(Stored records)
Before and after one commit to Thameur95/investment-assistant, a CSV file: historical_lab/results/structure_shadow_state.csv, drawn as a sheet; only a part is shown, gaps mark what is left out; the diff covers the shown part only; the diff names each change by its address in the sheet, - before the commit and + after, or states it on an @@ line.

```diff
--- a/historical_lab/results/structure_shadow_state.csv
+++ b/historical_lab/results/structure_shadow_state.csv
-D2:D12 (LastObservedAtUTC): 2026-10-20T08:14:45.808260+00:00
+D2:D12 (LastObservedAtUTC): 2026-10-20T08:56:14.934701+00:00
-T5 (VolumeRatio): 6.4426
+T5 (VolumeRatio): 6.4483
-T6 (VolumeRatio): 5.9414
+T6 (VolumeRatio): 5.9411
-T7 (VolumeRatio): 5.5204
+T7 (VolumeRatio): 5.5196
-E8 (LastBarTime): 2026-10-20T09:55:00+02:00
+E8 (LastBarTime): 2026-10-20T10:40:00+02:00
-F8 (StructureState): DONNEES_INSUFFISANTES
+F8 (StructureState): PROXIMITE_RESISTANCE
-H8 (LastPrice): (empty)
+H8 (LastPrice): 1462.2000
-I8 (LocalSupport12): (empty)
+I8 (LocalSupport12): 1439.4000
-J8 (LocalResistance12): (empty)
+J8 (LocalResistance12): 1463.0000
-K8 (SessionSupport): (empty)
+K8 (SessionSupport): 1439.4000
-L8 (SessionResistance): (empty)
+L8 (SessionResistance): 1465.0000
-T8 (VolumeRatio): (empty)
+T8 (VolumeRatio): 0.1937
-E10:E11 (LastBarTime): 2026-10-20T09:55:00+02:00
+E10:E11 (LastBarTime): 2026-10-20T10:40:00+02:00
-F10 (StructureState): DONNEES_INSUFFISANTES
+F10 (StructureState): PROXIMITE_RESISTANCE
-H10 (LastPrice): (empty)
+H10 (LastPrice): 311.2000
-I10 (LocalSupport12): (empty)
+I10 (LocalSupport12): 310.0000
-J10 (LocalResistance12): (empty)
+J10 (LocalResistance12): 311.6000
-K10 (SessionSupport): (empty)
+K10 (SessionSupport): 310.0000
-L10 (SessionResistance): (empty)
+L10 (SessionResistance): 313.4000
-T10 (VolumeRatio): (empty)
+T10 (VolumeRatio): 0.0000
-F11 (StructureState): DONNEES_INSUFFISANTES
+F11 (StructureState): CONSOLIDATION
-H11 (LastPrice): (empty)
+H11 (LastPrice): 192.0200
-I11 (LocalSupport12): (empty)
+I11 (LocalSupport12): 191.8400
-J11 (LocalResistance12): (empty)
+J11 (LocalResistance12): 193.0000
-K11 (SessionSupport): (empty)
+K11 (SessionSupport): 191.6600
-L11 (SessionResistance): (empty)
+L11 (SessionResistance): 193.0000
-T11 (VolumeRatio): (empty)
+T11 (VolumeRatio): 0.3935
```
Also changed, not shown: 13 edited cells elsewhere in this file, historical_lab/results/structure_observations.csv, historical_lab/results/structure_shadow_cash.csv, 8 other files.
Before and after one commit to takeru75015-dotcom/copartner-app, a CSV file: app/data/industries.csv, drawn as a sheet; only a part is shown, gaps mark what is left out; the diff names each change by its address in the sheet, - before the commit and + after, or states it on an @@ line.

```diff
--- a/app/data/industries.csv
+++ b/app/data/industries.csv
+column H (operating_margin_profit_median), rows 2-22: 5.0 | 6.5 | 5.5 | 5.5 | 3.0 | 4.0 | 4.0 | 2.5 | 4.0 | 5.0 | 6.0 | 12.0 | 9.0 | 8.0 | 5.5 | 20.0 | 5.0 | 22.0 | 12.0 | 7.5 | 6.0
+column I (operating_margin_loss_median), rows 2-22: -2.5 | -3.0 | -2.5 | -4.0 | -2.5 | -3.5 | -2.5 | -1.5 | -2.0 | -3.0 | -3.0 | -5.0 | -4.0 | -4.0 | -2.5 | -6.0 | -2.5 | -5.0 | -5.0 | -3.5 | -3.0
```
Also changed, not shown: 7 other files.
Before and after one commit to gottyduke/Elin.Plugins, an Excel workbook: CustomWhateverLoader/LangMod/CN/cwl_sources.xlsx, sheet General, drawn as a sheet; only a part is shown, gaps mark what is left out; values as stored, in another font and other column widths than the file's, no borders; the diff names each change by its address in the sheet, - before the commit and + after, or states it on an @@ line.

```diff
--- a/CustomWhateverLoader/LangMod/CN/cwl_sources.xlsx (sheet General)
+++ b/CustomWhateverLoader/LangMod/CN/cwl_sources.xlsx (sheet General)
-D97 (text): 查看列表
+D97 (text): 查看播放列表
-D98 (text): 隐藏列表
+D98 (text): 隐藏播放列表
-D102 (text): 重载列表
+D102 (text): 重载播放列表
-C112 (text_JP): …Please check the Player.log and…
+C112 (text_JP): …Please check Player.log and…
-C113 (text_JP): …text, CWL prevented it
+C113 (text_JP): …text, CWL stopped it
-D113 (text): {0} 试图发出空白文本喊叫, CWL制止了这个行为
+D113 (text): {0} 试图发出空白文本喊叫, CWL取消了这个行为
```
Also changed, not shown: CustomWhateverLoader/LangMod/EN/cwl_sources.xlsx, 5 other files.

▶ TASK: An exact reproduction of all the entries above is the expected answer.

▶ RESPONSE TO THIS TASK:
Before and after one commit to Thameur95/investment-assistant, a CSV file: historical_lab/results/structure_shadow_state.csv, drawn as a sheet; only a part is shown, gaps mark what is left out; the diff covers the shown part only; the diff names each change by its address in the sheet, - before the commit and + after, or states it on an @@ line.

```diff
--- a/historical_lab/results/structure_shadow_state.csv
+++ b/historical_lab/results/structure_shadow_state.csv
-D2:D12 (LastObservedAtUTC): 2026-10-20T08:14:45.808260+00:00
+D2:D12 (LastObservedAtUTC): 2026-10-20T08:56:14.934701+00:00
-T5 (VolumeRatio): 6.4426
+T5 (VolumeRatio): 6.4483
-T6 (VolumeRatio): 5.9414
+T6 (VolumeRatio): 5.9411
-T7 (VolumeRatio): 5.5204
+T7 (VolumeRatio): 5.5196
-E8 (LastBarTime): 2026-10-20T09:55:00+02:00
+E8 (LastBarTime): 2026-10-20T10:40:00+02:00
-F8 (StructureState): DONNEES_INSUFFISANTES
+F8 (StructureState): PROXIMITE_RESISTANCE
-H8 (LastPrice): (empty)
+H8 (LastPrice): 1462.2000
-I8 (LocalSupport12): (empty)
+I8 (LocalSupport12): 1439.4000
-J8 (LocalResistance12): (empty)
+J8 (LocalResistance12): 1463.0000
-K8 (SessionSupport): (empty)
+K8 (SessionSupport): 1439.4000
-L8 (SessionResistance): (empty)
+L8 (SessionResistance): 1465.0000
-T8 (VolumeRatio): (empty)
+T8 (VolumeRatio): 0.1937
-E10:E11 (LastBarTime): 2026-10-20T09:55:00+02:00
+E10:E11 (LastBarTime): 2026-10-20T10:40:00+02:00
-F10 (StructureState): DONNEES_INSUFFISANTES
+F10 (StructureState): PROXIMITE_RESISTANCE
-H10 (LastPrice): (empty)
+H10 (LastPrice): 311.2000
-I10 (LocalSupport12): (empty)
+I10 (LocalSupport12): 310.0000
-J10 (LocalResistance12): (empty)
+J10 (LocalResistance12): 311.6000
-K10 (SessionSupport): (empty)
+K10 (SessionSupport): 310.0000
-L10 (SessionResistance): (empty)
+L10 (SessionResistance): 313.4000
-T10 (VolumeRatio): (empty)
+T10 (VolumeRatio): 0.0000
-F11 (StructureState): DONNEES_INSUFFISANTES
+F11 (StructureState): CONSOLIDATION
-H11 (LastPrice): (empty)
+H11 (LastPrice): 192.0200
-I11 (LocalSupport12): (empty)
+I11 (LocalSupport12): 191.8400
-J11 (LocalResistance12): (empty)
+J11 (LocalResistance12): 193.0000
-K11 (SessionSupport): (empty)
+K11 (SessionSupport): 191.6600
-L11 (SessionResistance): (empty)
+L11 (SessionResistance): 193.0000
-T11 (VolumeRatio): (empty)
+T11 (VolumeRatio): 0.3935
```
Also changed, not shown: 13 edited cells elsewhere in this file, historical_lab/results/structure_observations.csv, historical_lab/results/structure_shadow_cash.csv, 8 other files.
Before and after one commit to takeru75015-dotcom/copartner-app, a CSV file: app/data/industries.csv, drawn as a sheet; only a part is shown, gaps mark what is left out; the diff names each change by its address in the sheet, - before the commit and + after, or states it on an @@ line.

```diff
--- a/app/data/industries.csv
+++ b/app/data/industries.csv
+column H (operating_margin_profit_median), rows 2-22: 5.0 | 6.5 | 5.5 | 5.5 | 3.0 | 4.0 | 4.0 | 2.5 | 4.0 | 5.0 | 6.0 | 12.0 | 9.0 | 8.0 | 5.5 | 20.0 | 5.0 | 22.0 | 12.0 | 7.5 | 6.0
+column I (operating_margin_loss_median), rows 2-22: -2.5 | -3.0 | -2.5 | -4.0 | -2.5 | -3.5 | -2.5 | -1.5 | -2.0 | -3.0 | -3.0 | -5.0 | -4.0 | -4.0 | -2.5 | -6.0 | -2.5 | -5.0 | -5.0 | -3.5 | -3.0
```
Also changed, not shown: 7 other files.
Before and after one commit to gottyduke/Elin.Plugins, an Excel workbook: CustomWhateverLoader/LangMod/CN/cwl_sources.xlsx, sheet General, drawn as a sheet; only a part is shown, gaps mark what is left out; values as stored, in another font and other column widths than the file's, no borders; the diff names each change by its address in the sheet, - before the commit and + after, or states it on an @@ line.

```diff
--- a/CustomWhateverLoader/LangMod/CN/cwl_sources.xlsx (sheet General)
+++ b/CustomWhateverLoader/LangMod/CN/cwl_sources.xlsx (sheet General)
-D97 (text): 查看列表
+D97 (text): 查看播放列表
-D98 (text): 隐藏列表
+D98 (text): 隐藏播放列表
-D102 (text): 重载列表
+D102 (text): 重载播放列表
-C112 (text_JP): …Please check the Player.log and…
+C112 (text_JP): …Please check Player.log and…
-C113 (text_JP): …text, CWL prevented it
+C113 (text_JP): …text, CWL stopped it
-D113 (text): {0} 试图发出空白文本喊叫, CWL制止了这个行为
+D113 (text): {0} 试图发出空白文本喊叫, CWL取消了这个行为
```
Also changed, not shown: CustomWhateverLoader/LangMod/EN/cwl_sources.xlsx, 5 other files.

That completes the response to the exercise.